_Your goal_
In the copy you make of the entries, no picture should appear, and every word must match.

_Supplied records_
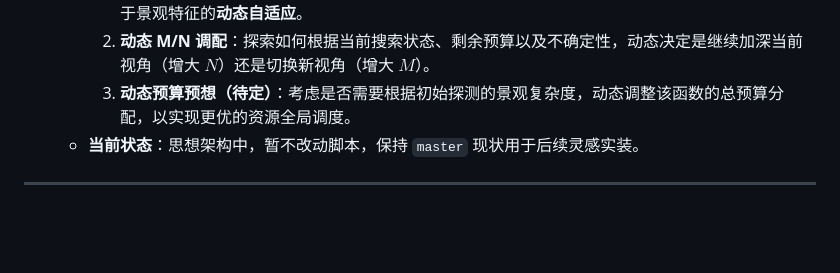
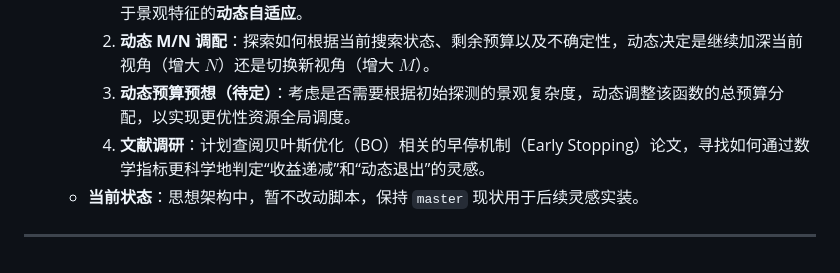
Before and after one commit to Bobliz1/demo_mn2, a Markdown page: states.md, the part around the change. Rendered like a GitHub page; blank space fills up the shorter version.

Commit message:
Strategy: 增加文献调研计划

```diff
--- a/states.md
+++ b/states.md
@@ -204,7 +204,8 @@ python src/main.py cliff_func -R 1 -M 5 -N 20
   - **技术准则**：
     1. **非硬编码原则**：严禁对特定函数（Function-specific）进行 M/N 比例的硬编码。所有调度必须是基于景观特征的**动态自适应**。
     2. **动态 M/N 调配**：探索如何根据当前搜索状态、剩余预算以及不确定性，动态决定是继续加深当前视角（增大 $N$）还是切换新视角（增大 $M$）。
-    3. **动态预算预想（待定）**：考虑是否需要根据初始探测的景观复杂度，动态调整该函数的总预算分配，以实现更优的资源全局调度。
+    3. **动态预算预想（待定）**：考虑是否需要根据初始探测的景观复杂度，动态调整该函数的总预算分配，以实现更优性资源全局调度。
+    4. **文献调研**：计划查阅贝叶斯优化（BO）相关的早停机制（Early Stopping）论文，寻找如何通过数学指标更科学地判定“收益递减”和“动态退出”的灵感。
   - **当前状态**：思想架构中，暂不改动脚本，保持 `master` 现状用于后续灵感实装。
 
 ---
```
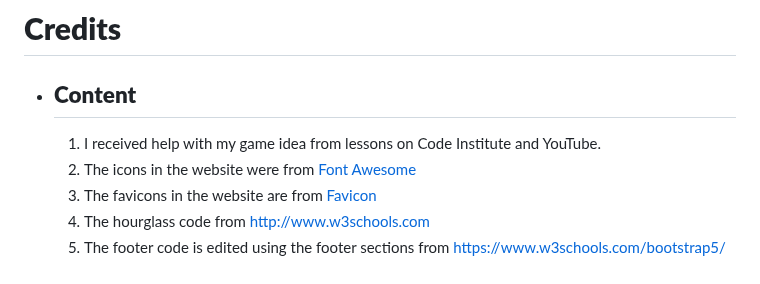
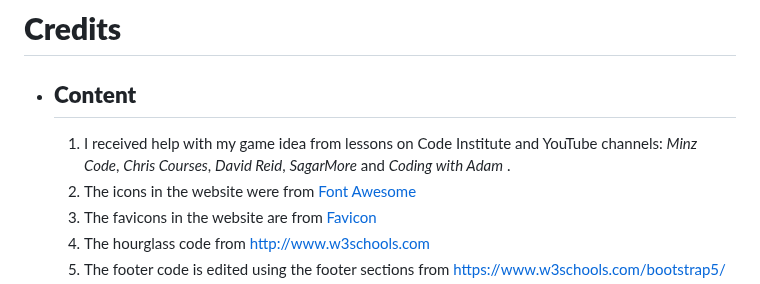
Before and after one commit to Jawahir01/Bird-Hunt, a Markdown page: README.md, the part around the change. Rendered like a GitHub page.

Commit message:
finalizing readme file

```diff
--- a/README.md
+++ b/README.md
@@ -158,7 +158,7 @@ For the testing documentations, please checck [TEST.md](/TEST.md)
 
 # **Credits**
 - ## **Content**
-    1. I received help with my game idea from lessons on Code Institute and YouTube.
+    1. I received help with my game idea from lessons on Code Institute and YouTube channels: _Minz Code_, _Chris Courses_, _David Reid_, _SagarMore_ and _Coding with Adam_ .
     2. The icons in the website were from [Font Awesome](https://fontawesome.com)
     3. The favicons in the website are from [Favicon](https://favicon.io/)
     4. The hourglass code from http://www.w3schools.com
```
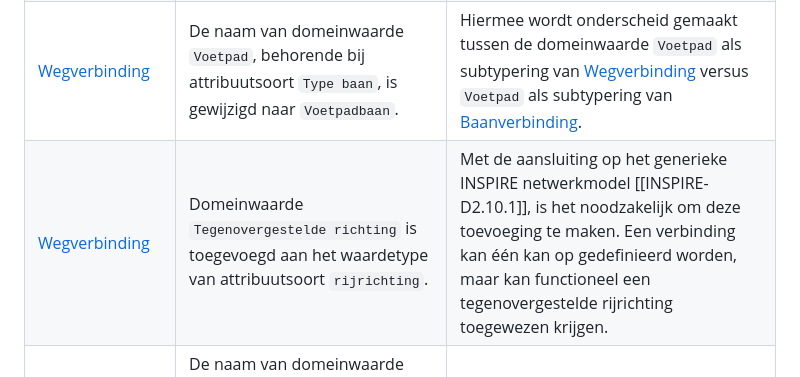
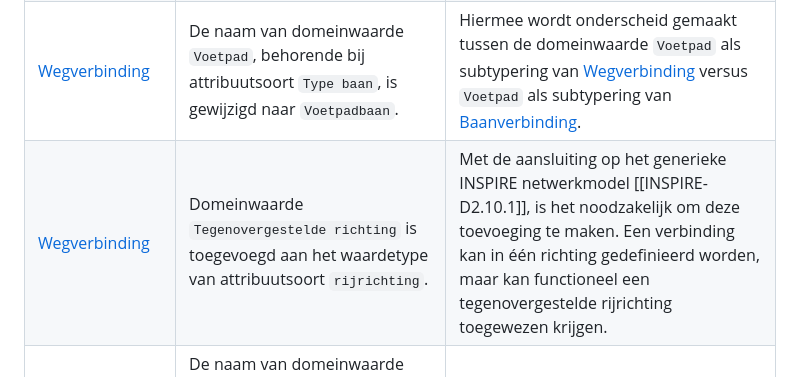
Before and after one commit to Geonovum/ibro-cm, a Markdown page: docs/wijzigingen-emso.md, the part around the change. Rendered like a GitHub page.

Commit message:
redactioneel

```diff
--- a/docs/wijzigingen-emso.md
+++ b/docs/wijzigingen-emso.md
@@ -109,7 +109,7 @@ Het model voor tranportuimten is hergebaseerd op het generieke INSPIRE netwerkmo
 | [Wegverbinding](https://docs.geostandaarden.nl/disgeo/emso/#wegverbinding) | De naam van domeinwaarde `Ruiterpad`, behorende bij attribuutsoort `Type baan`, is gewijzigd naar `Ruiterpadbaan`. | Hiermee wordt onderscheid gemaakt tussen de domeinwaarde `Ruiterpad` als subtypering van [Wegverbinding](#informatiemodel_imibro_conceptueel_domein_wegennetwerk_objecttype_wegverbinding) versus `Ruiterpad` als subtypering van [Baanverbinding](#informatiemodel_imibro_conceptueel_domein_wegennetwerk_objecttype_baanverbinding). |
 | [Wegverbinding](https://docs.geostandaarden.nl/disgeo/emso/#wegverbinding) | De naam van domeinwaarde `Veerverbinding`, behorende bij attribuutsoort `Type baan`, is gewijzigd naar `Veerverbindingbaan`. | Hiermee wordt onderscheid gemaakt tussen de domeinwaarde `Veerverbinding` als subtypering van [Wegverbinding](#informatiemodel_imibro_conceptueel_domein_wegennetwerk_objecttype_wegverbinding) versus `Veerverbinding` als subtypering van [Baanverbinding](#informatiemodel_imibro_conceptueel_domein_wegennetwerk_objecttype_baanverbinding). |
 | [Wegverbinding](https://docs.geostandaarden.nl/disgeo/emso/#wegverbinding) | De naam van domeinwaarde `Voetpad`, behorende bij attribuutsoort `Type baan`, is gewijzigd naar `Voetpadbaan`. | Hiermee wordt onderscheid gemaakt tussen de domeinwaarde `Voetpad` als subtypering van [Wegverbinding](#informatiemodel_imibro_conceptueel_domein_wegennetwerk_objecttype_wegverbinding) versus `Voetpad` als subtypering van [Baanverbinding](#informatiemodel_imibro_conceptueel_domein_wegennetwerk_objecttype_baanverbinding). |
-| [Wegverbinding](https://docs.geostandaarden.nl/disgeo/emso/#wegverbinding) | Domeinwaarde `Tegenovergestelde richting` is toegevoegd aan het waardetype van attribuutsoort `rijrichting`. | Met de aansluiting op het generieke INSPIRE netwerkmodel [[INSPIRE-D2.10.1]], is het noodzakelijk om deze toevoeging te maken. Een verbinding kan één kan op gedefinieerd worden, maar kan functioneel een tegenovergestelde rijrichting toegewezen krijgen. |
+| [Wegverbinding](https://docs.geostandaarden.nl/disgeo/emso/#wegverbinding) | Domeinwaarde `Tegenovergestelde richting` is toegevoegd aan het waardetype van attribuutsoort `rijrichting`. | Met de aansluiting op het generieke INSPIRE netwerkmodel [[INSPIRE-D2.10.1]], is het noodzakelijk om deze toevoeging te maken. Een verbinding kan in één richting gedefinieerd worden, maar kan functioneel een tegenovergestelde rijrichting toegewezen krijgen. |
 | [Spoorverbinding](https://docs.geostandaarden.nl/disgeo/emso/#spoorverbinding) | De naam van domeinwaarde `Nationaal Spoor`, behorende bij attribuutsoort `Type spoor`, is gewijzigd naar `Nationale Spoorverbinding`. | Consistentere naamgeving van subtyperingen. |
 | [Spoorverbinding](https://docs.geostandaarden.nl/disgeo/emso/#spoorverbinding) | De naam van domeinwaarde `Lokaal Spoor`, behorende bij attribuutsoort `Type spoor`, is gewijzigd naar `Lokale Spoorverbinding`. | Consistentere naamgeving van subtyperingen. |
 
```
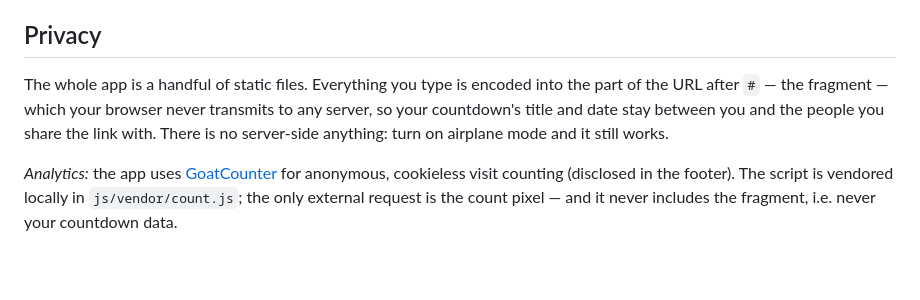
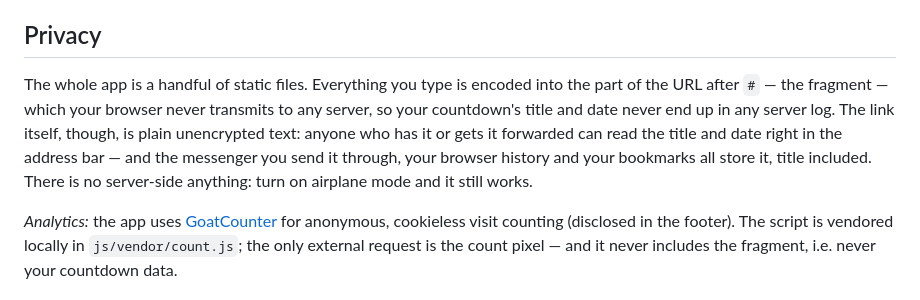
Before and after one commit to Dennismit2n/bigday, a Markdown page: README.md, the part around the change. GitHub-like rendering; blank space fills up the shorter version.

```diff
--- a/README.md
+++ b/README.md
@@ -20,7 +20,7 @@ A pretty countdown to your big day — vacation, birthday, retirement, whatever
 
 ## Privacy
 
-The whole app is a handful of static files. Everything you type is encoded into the part of the URL after `#` — the fragment — which your browser never transmits to any server, so your countdown's title and date stay between you and the people you share the link with. There is no server-side anything: turn on airplane mode and it still works.
+The whole app is a handful of static files. Everything you type is encoded into the part of the URL after `#` — the fragment — which your browser never transmits to any server, so your countdown's title and date never end up in any server log. The link itself, though, is plain unencrypted text: anyone who has it or gets it forwarded can read the title and date right in the address bar — and the messenger you send it through, your browser history and your bookmarks all store it, title included. There is no server-side anything: turn on airplane mode and it still works.
 
 *Analytics:* the app uses [GoatCounter](https://www.goatcounter.com) for anonymous, cookieless visit counting (disclosed in the footer). The script is vendored locally in `js/vendor/count.js`; the only external request is the count pixel — and it never includes the fragment, i.e. never your countdown data.
 
```
Also changed, not shown: README.de.md (+1 -1 lines).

_Result_
Before and after one commit to Bobliz1/demo_mn2, a Markdown page: states.md, the part around the change. Rendered like a GitHub page; blank space fills up the shorter version.

Commit message:
Strategy: 增加文献调研计划

```diff
--- a/states.md
+++ b/states.md
@@ -204,7 +204,8 @@ python src/main.py cliff_func -R 1 -M 5 -N 20
   - **技术准则**：
     1. **非硬编码原则**：严禁对特定函数（Function-specific）进行 M/N 比例的硬编码。所有调度必须是基于景观特征的**动态自适应**。
     2. **动态 M/N 调配**：探索如何根据当前搜索状态、剩余预算以及不确定性，动态决定是继续加深当前视角（增大 $N$）还是切换新视角（增大 $M$）。
-    3. **动态预算预想（待定）**：考虑是否需要根据初始探测的景观复杂度，动态调整该函数的总预算分配，以实现更优的资源全局调度。
+    3. **动态预算预想（待定）**：考虑是否需要根据初始探测的景观复杂度，动态调整该函数的总预算分配，以实现更优性资源全局调度。
+    4. **文献调研**：计划查阅贝叶斯优化（BO）相关的早停机制（Early Stopping）论文，寻找如何通过数学指标更科学地判定“收益递减”和“动态退出”的灵感。
   - **当前状态**：思想架构中，暂不改动脚本，保持 `master` 现状用于后续灵感实装。
 
 ---
```
Before and after one commit to Jawahir01/Bird-Hunt, a Markdown page: README.md, the part around the change. Rendered like a GitHub page.

Commit message:
finalizing readme file

```diff
--- a/README.md
+++ b/README.md
@@ -158,7 +158,7 @@ For the testing documentations, please checck [TEST.md](/TEST.md)
 
 # **Credits**
 - ## **Content**
-    1. I received help with my game idea from lessons on Code Institute and YouTube.
+    1. I received help with my game idea from lessons on Code Institute and YouTube channels: _Minz Code_, _Chris Courses_, _David Reid_, _SagarMore_ and _Coding with Adam_ .
     2. The icons in the website were from [Font Awesome](https://fontawesome.com)
     3. The favicons in the website are from [Favicon](https://favicon.io/)
     4. The hourglass code from http://www.w3schools.com
```
Before and after one commit to Geonovum/ibro-cm, a Markdown page: docs/wijzigingen-emso.md, the part around the change. Rendered like a GitHub page.

Commit message:
redactioneel

```diff
--- a/docs/wijzigingen-emso.md
+++ b/docs/wijzigingen-emso.md
@@ -109,7 +109,7 @@ Het model voor tranportuimten is hergebaseerd op het generieke INSPIRE netwerkmo
 | [Wegverbinding](https://docs.geostandaarden.nl/disgeo/emso/#wegverbinding) | De naam van domeinwaarde `Ruiterpad`, behorende bij attribuutsoort `Type baan`, is gewijzigd naar `Ruiterpadbaan`. | Hiermee wordt onderscheid gemaakt tussen de domeinwaarde `Ruiterpad` als subtypering van [Wegverbinding](#informatiemodel_imibro_conceptueel_domein_wegennetwerk_objecttype_wegverbinding) versus `Ruiterpad` als subtypering van [Baanverbinding](#informatiemodel_imibro_conceptueel_domein_wegennetwerk_objecttype_baanverbinding). |
 | [Wegverbinding](https://docs.geostandaarden.nl/disgeo/emso/#wegverbinding) | De naam van domeinwaarde `Veerverbinding`, behorende bij attribuutsoort `Type baan`, is gewijzigd naar `Veerverbindingbaan`. | Hiermee wordt onderscheid gemaakt tussen de domeinwaarde `Veerverbinding` als subtypering van [Wegverbinding](#informatiemodel_imibro_conceptueel_domein_wegennetwerk_objecttype_wegverbinding) versus `Veerverbinding` als subtypering van [Baanverbinding](#informatiemodel_imibro_conceptueel_domein_wegennetwerk_objecttype_baanverbinding). |
 | [Wegverbinding](https://docs.geostandaarden.nl/disgeo/emso/#wegverbinding) | De naam van domeinwaarde `Voetpad`, behorende bij attribuutsoort `Type baan`, is gewijzigd naar `Voetpadbaan`. | Hiermee wordt onderscheid gemaakt tussen de domeinwaarde `Voetpad` als subtypering van [Wegverbinding](#informatiemodel_imibro_conceptueel_domein_wegennetwerk_objecttype_wegverbinding) versus `Voetpad` als subtypering van [Baanverbinding](#informatiemodel_imibro_conceptueel_domein_wegennetwerk_objecttype_baanverbinding). |
-| [Wegverbinding](https://docs.geostandaarden.nl/disgeo/emso/#wegverbinding) | Domeinwaarde `Tegenovergestelde richting` is toegevoegd aan het waardetype van attribuutsoort `rijrichting`. | Met de aansluiting op het generieke INSPIRE netwerkmodel [[INSPIRE-D2.10.1]], is het noodzakelijk om deze toevoeging te maken. Een verbinding kan één kan op gedefinieerd worden, maar kan functioneel een tegenovergestelde rijrichting toegewezen krijgen. |
+| [Wegverbinding](https://docs.geostandaarden.nl/disgeo/emso/#wegverbinding) | Domeinwaarde `Tegenovergestelde richting` is toegevoegd aan het waardetype van attribuutsoort `rijrichting`. | Met de aansluiting op het generieke INSPIRE netwerkmodel [[INSPIRE-D2.10.1]], is het noodzakelijk om deze toevoeging te maken. Een verbinding kan in één richting gedefinieerd worden, maar kan functioneel een tegenovergestelde rijrichting toegewezen krijgen. |
 | [Spoorverbinding](https://docs.geostandaarden.nl/disgeo/emso/#spoorverbinding) | De naam van domeinwaarde `Nationaal Spoor`, behorende bij attribuutsoort `Type spoor`, is gewijzigd naar `Nationale Spoorverbinding`. | Consistentere naamgeving van subtyperingen. |
 | [Spoorverbinding](https://docs.geostandaarden.nl/disgeo/emso/#spoorverbinding) | De naam van domeinwaarde `Lokaal Spoor`, behorende bij attribuutsoort `Type spoor`, is gewijzigd naar `Lokale Spoorverbinding`. | Consistentere naamgeving van subtyperingen. |
 
```
Before and after one commit to Dennismit2n/bigday, a Markdown page: README.md, the part around the change. GitHub-like rendering; blank space fills up the shorter version.

```diff
--- a/README.md
+++ b/README.md
@@ -20,7 +20,7 @@ A pretty countdown to your big day — vacation, birthday, retirement, whatever
 
 ## Privacy
 
-The whole app is a handful of static files. Everything you type is encoded into the part of the URL after `#` — the fragment — which your browser never transmits to any server, so your countdown's title and date stay between you and the people you share the link with. There is no server-side anything: turn on airplane mode and it still works.
+The whole app is a handful of static files. Everything you type is encoded into the part of the URL after `#` — the fragment — which your browser never transmits to any server, so your countdown's title and date never end up in any server log. The link itself, though, is plain unencrypted text: anyone who has it or gets it forwarded can read the title and date right in the address bar — and the messenger you send it through, your browser history and your bookmarks all store it, title included. There is no server-side anything: turn on airplane mode and it still works.
 
 *Analytics:* the app uses [GoatCounter](https://www.goatcounter.com) for anonymous, cookieless visit counting (disclosed in the footer). The script is vendored locally in `js/vendor/count.js`; the only external request is the count pixel — and it never includes the fragment, i.e. never your countdown data.
 
```
Also changed, not shown: README.de.md (+1 -1 lines).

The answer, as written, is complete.